THE TASK
Determine how many of the lines below include "NetworkPanel", then respond with that number and no other text.

STUDY MATERIAL
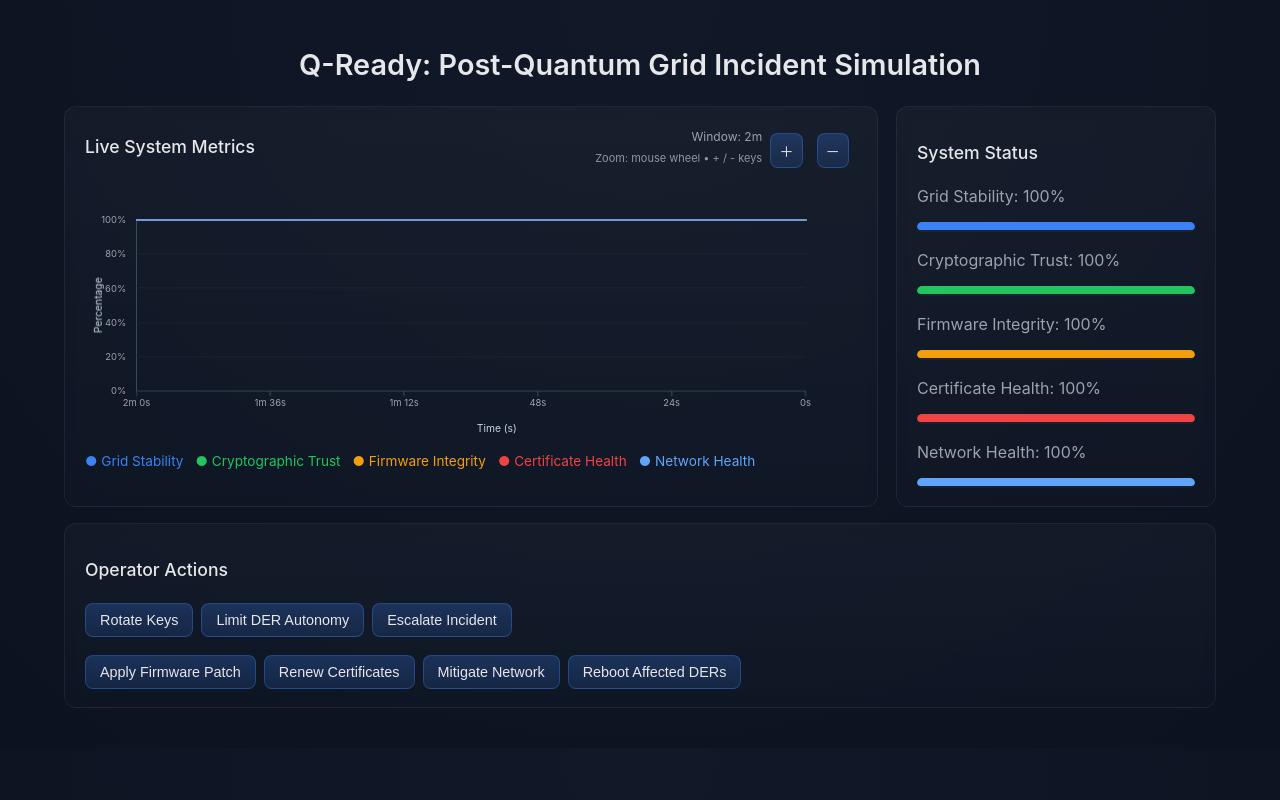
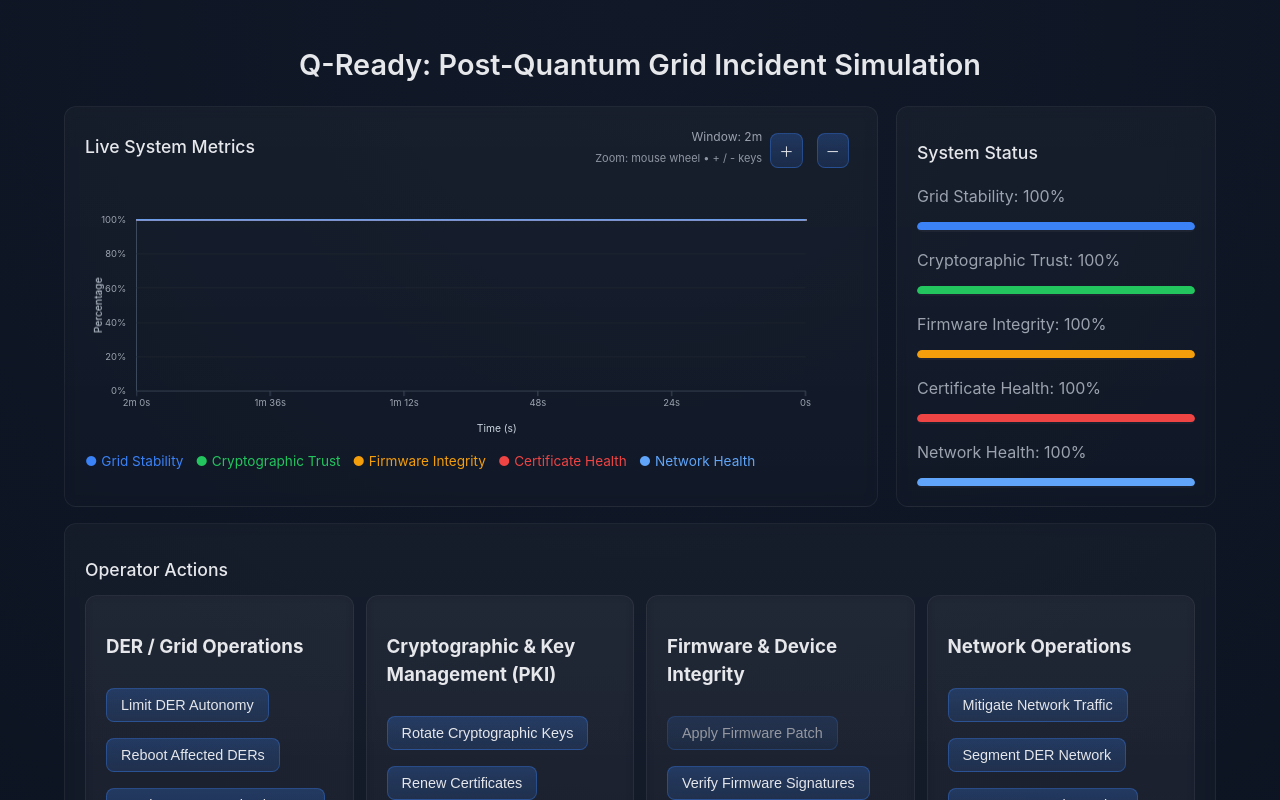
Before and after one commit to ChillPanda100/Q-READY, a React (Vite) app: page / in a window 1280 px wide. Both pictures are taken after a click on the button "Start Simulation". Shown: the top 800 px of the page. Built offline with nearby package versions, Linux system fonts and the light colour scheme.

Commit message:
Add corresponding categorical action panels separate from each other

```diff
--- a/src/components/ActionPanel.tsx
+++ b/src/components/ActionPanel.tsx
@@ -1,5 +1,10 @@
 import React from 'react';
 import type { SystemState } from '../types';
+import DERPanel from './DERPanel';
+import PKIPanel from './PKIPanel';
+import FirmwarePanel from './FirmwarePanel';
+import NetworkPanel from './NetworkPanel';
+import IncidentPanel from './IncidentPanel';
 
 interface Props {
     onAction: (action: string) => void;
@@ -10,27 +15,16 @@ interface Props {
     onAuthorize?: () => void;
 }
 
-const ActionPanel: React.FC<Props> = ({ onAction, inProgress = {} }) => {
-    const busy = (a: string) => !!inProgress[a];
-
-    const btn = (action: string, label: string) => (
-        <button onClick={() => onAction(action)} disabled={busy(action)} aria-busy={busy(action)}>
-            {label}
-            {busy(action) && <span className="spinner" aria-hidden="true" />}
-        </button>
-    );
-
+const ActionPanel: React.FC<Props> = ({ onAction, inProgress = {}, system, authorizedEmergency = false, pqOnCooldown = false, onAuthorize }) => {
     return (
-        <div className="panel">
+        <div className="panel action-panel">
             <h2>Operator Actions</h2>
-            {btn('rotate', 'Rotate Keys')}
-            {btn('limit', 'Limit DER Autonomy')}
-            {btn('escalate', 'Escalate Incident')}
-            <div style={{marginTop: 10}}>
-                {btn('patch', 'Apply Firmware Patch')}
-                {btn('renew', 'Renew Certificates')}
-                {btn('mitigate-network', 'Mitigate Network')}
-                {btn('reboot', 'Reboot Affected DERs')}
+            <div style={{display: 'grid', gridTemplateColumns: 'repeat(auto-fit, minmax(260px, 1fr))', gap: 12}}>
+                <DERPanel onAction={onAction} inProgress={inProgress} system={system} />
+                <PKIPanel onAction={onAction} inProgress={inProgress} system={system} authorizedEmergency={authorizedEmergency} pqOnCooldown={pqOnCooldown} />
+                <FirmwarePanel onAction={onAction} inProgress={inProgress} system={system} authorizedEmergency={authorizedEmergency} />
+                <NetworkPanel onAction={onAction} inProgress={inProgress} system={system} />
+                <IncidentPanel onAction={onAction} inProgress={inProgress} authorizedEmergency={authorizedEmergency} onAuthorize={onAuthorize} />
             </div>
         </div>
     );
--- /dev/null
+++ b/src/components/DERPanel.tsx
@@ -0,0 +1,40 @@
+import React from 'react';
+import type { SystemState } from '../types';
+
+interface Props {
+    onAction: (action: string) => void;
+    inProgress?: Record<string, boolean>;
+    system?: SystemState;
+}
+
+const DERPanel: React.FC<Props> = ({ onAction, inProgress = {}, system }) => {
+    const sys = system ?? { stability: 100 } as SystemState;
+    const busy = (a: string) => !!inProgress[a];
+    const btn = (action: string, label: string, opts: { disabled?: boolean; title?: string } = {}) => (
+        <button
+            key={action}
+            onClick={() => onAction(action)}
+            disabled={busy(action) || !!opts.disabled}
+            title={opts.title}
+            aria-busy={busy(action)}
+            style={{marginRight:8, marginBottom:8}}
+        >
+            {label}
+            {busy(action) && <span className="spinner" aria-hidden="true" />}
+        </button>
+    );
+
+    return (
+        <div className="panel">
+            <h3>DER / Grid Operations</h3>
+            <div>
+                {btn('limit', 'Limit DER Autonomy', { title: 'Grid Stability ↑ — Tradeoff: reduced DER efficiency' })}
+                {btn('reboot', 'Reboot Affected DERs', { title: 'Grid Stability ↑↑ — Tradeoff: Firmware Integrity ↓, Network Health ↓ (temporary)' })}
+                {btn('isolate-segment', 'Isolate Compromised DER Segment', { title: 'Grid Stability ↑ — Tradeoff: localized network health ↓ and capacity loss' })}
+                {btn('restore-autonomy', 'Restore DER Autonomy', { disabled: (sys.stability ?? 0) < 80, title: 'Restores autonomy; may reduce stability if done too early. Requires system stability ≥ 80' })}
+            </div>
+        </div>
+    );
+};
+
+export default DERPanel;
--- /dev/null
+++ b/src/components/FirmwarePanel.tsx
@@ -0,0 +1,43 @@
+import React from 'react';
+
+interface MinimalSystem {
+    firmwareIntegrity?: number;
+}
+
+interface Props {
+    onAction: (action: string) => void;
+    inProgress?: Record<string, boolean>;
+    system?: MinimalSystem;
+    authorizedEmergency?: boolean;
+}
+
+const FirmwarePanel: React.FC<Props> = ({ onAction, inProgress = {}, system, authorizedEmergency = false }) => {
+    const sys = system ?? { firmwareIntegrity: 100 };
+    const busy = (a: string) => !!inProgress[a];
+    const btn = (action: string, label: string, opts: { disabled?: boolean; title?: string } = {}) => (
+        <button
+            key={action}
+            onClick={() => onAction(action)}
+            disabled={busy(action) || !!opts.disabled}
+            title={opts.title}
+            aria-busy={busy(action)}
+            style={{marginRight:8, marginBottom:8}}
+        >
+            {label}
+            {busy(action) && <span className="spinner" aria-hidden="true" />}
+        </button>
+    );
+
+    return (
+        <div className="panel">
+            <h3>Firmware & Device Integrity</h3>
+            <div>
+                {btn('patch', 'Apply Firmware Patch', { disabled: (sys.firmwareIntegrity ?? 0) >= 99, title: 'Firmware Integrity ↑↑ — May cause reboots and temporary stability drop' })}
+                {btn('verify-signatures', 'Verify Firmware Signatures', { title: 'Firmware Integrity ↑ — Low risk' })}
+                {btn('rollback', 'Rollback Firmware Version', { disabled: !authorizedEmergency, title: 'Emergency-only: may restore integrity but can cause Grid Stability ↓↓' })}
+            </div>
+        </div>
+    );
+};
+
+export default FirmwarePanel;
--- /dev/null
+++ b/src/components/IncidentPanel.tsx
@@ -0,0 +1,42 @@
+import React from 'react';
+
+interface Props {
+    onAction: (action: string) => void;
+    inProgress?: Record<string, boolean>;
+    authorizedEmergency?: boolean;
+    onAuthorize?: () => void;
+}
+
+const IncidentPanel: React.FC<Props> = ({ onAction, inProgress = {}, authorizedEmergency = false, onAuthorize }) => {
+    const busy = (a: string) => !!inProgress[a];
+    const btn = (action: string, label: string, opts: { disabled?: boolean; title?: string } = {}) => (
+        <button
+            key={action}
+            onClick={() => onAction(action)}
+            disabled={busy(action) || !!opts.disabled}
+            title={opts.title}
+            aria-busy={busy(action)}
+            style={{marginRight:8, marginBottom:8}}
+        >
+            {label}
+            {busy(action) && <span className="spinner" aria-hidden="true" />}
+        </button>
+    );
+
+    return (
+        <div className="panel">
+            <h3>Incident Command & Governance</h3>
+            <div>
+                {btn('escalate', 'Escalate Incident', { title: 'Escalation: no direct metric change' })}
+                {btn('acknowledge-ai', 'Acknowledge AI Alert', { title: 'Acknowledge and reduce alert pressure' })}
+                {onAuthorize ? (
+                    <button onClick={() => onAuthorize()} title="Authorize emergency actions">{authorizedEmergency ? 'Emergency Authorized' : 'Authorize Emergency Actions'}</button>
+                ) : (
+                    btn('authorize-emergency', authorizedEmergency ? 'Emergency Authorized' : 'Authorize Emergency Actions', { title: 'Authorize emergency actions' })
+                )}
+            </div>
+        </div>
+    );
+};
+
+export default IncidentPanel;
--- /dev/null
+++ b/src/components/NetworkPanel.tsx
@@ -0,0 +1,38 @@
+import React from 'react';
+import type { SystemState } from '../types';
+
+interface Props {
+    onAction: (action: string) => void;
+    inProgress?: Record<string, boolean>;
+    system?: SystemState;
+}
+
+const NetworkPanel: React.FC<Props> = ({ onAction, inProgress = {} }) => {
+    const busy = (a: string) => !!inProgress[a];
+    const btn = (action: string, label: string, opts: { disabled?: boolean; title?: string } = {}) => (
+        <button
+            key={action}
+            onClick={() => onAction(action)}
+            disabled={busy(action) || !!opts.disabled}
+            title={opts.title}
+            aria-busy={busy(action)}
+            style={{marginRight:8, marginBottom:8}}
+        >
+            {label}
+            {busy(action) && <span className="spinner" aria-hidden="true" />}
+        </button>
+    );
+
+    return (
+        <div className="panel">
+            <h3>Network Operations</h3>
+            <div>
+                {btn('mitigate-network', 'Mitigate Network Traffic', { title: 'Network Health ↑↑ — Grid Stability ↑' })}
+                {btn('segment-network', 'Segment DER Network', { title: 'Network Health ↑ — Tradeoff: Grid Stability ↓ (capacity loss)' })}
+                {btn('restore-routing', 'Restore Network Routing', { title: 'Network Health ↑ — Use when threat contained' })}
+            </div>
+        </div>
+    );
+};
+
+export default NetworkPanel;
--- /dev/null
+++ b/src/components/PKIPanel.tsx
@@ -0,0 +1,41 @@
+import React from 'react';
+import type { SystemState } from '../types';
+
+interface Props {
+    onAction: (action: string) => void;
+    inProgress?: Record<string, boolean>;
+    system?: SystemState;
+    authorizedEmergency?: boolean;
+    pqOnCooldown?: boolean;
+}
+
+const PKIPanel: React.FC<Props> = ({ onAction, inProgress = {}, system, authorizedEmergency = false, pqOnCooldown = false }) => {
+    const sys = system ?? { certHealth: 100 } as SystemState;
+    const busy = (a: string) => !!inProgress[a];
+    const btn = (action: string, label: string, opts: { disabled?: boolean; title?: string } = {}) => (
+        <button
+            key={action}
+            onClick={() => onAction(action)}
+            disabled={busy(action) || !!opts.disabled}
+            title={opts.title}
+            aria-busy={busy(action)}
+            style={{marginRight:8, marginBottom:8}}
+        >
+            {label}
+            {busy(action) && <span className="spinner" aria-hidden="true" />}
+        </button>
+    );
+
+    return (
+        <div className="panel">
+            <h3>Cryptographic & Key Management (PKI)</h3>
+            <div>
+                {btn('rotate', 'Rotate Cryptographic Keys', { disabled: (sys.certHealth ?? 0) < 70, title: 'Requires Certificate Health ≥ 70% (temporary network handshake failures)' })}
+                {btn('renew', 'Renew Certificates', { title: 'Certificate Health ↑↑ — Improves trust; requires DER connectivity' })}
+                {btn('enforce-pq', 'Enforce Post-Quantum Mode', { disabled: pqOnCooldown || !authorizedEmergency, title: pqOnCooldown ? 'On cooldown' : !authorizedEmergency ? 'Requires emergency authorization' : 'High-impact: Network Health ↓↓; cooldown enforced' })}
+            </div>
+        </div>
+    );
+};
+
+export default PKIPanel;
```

SOLUTION FOR THIS PROBLEM
5